Operation Theater during the 19th Century

In the mornings when I arrive at the operation theaters, I see a list of different surgeries happening that day. There may be a cholecystectomy in one room, or a knee replacement surgery in another, a thyroidectomy happening now, or a brain biopsy scheduled in a few hours. If I hadn’t seen a particular surgery before, I can decide to scrub in and see it. Almost all the surgeons I have met in the operation theaters thus far have been very nice and welcoming in having a medical student walk in to see them work.

In my experience these past two months so far, the name “operation theater” lives up quite to its name. Going to the surgical theater is a lot like going to a movie theater and picking out which show to see. As I don’t watch a lot of movies nowadays, coming to the operation theater is my way of seeing something new and intriguing on my surgery rotation. Should I first see the long epic drama of the femoral-popliteal bypass graft or the short but graphic action blockbuster of the below knee amputation? Or perhaps I’m in the mood for a mystery flick: the exploratory laparotomy.

Old Operating Theatre Museum in London. Photo by Mike Peel.
Old Operation Theatre Museum in London. Photo by Mike Peel.

It’s no accident that in the UK, what we Americans call the “operation room” is what the British call the “operation theatre.” Historically in the 19th century, surgeries in England were performed on a stage surrounded by an audience of spectators who were curious to watch. This was before the development of modern sterilization techniques, anaesthesia, or even sterile surgical gloves, and the surgeons of the day would perform the procedures in their street clothes with just a white apron to shield them from blood stains. They would have to work quickly and swiftly to minimize the duration of pain on patients who are often fully awake.
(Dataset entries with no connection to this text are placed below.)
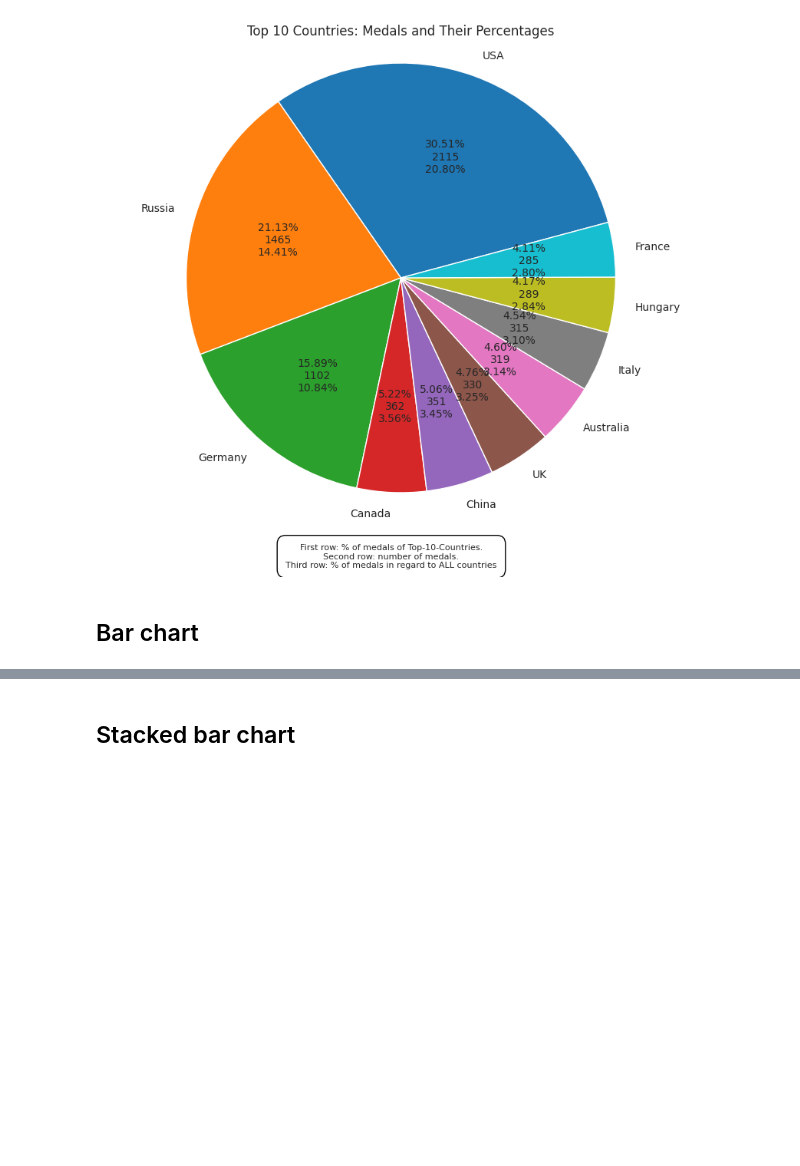
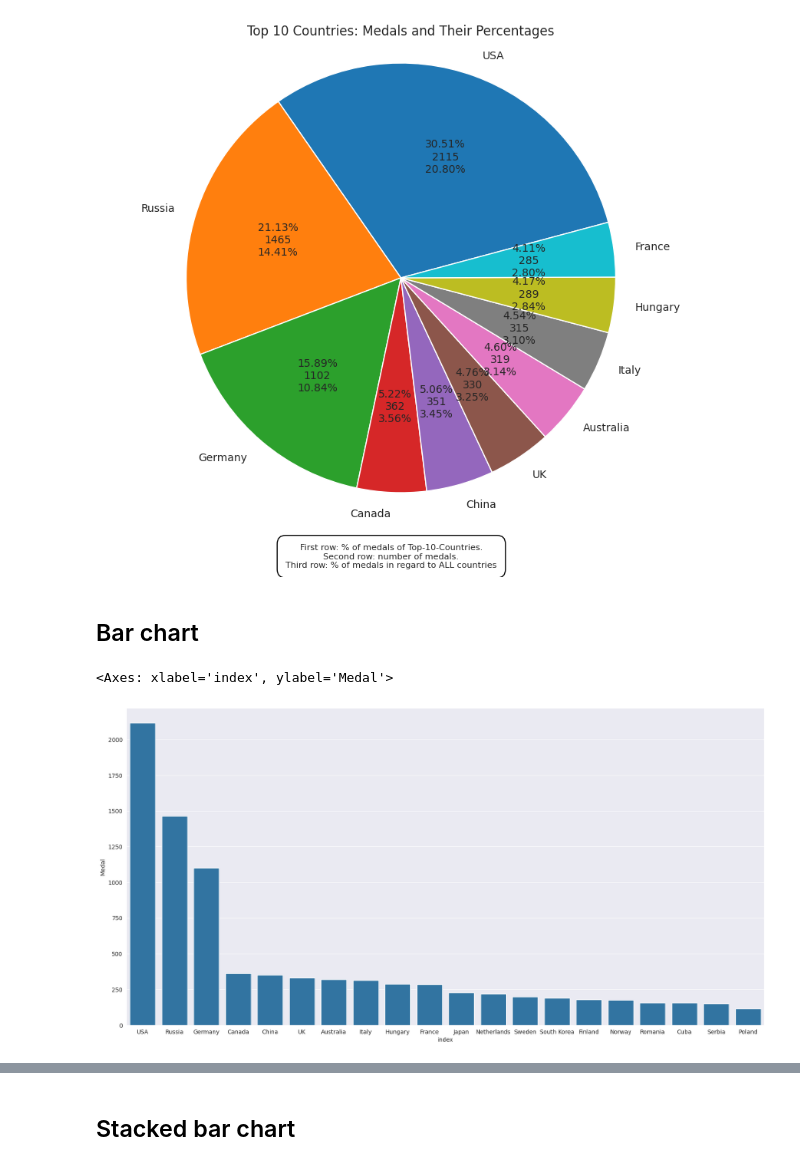
Before and after one commit to MichaelSchmidt1729/EDA, a Jupyter notebook: let_s_discover_more_about_the_olympic_games.ipynb, the cells around one changed output, grey strips where cells are left out. Saved outputs shown, nothing was run; the diff lists cells and outputs as text; code cells hidden in the pictures; blank space fills up the shorter version.

```diff
--- a/let_s_discover_more_about_the_olympic_games.ipynb
+++ b/let_s_discover_more_about_the_olympic_games.ipynb
@@ -241,6 +239,12 @@ plt.show()
 [figure]
 # %% [markdown]
 ## Bar chart
+# %%
+plt.figure(figsize=(20, 10))
+sns.barplot(x='index',y="Medal",data=totalGoldMedals.head(20))
+# %% [output]
+<Axes: xlabel='index', ylabel='Medal'>
+[figure, added]
 # %%
 import ipywidgets as widgets
 from IPython.display import display, clear_output
```
Also changed, not shown: parts of 6 cells of this notebook.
Although all of this dramatic showmanship and spectator seating have since been done away with with the development of modern standards of hygiene and privacy, the term “theater” still lingers today in the UK in reference to the “operation room.”  Today, if you come to London for clinical rotations, you can still visit some of the world’s oldest surviving operation theaters, now converted into museums.

I’m grateful to be doing my surgery rotation in the UK, one of the historical centers of surgery. Several of the major players in the history of modern surgery were British, like Joseph Lister, who pioneered the use of antiseptics in surgery in the mid 1800s, or Lawson Tait, often considered the father of gynecological surgery. At Queen’s Hospital, the hours have been reasonable and curriculum very flexible, and most attendings like teaching students. You could easily walk into a surgical theater, ask if you could observe or follow the doctor, and most doctors would be more than happy to have you observe and participate. Because of this, I’ve seen quite a variety of surgeries in diverse specialties, such as ortho/trauma, gyne, ENT, GI, vascular, and neurosurgery. I’ve also spent time in anaesthesiology, seeing the “other side” of the patient during surgery, as well as a day in the endoscopy clinic because I hadn’t had the chance to see one before in my previous rotations. The educational opportunities abound here. Being a student here is like being handed a special ticket (which I have to say we do pay a lot for) for unlimited showings at a movie theater. It’s up to us as to how to make use of that ticket.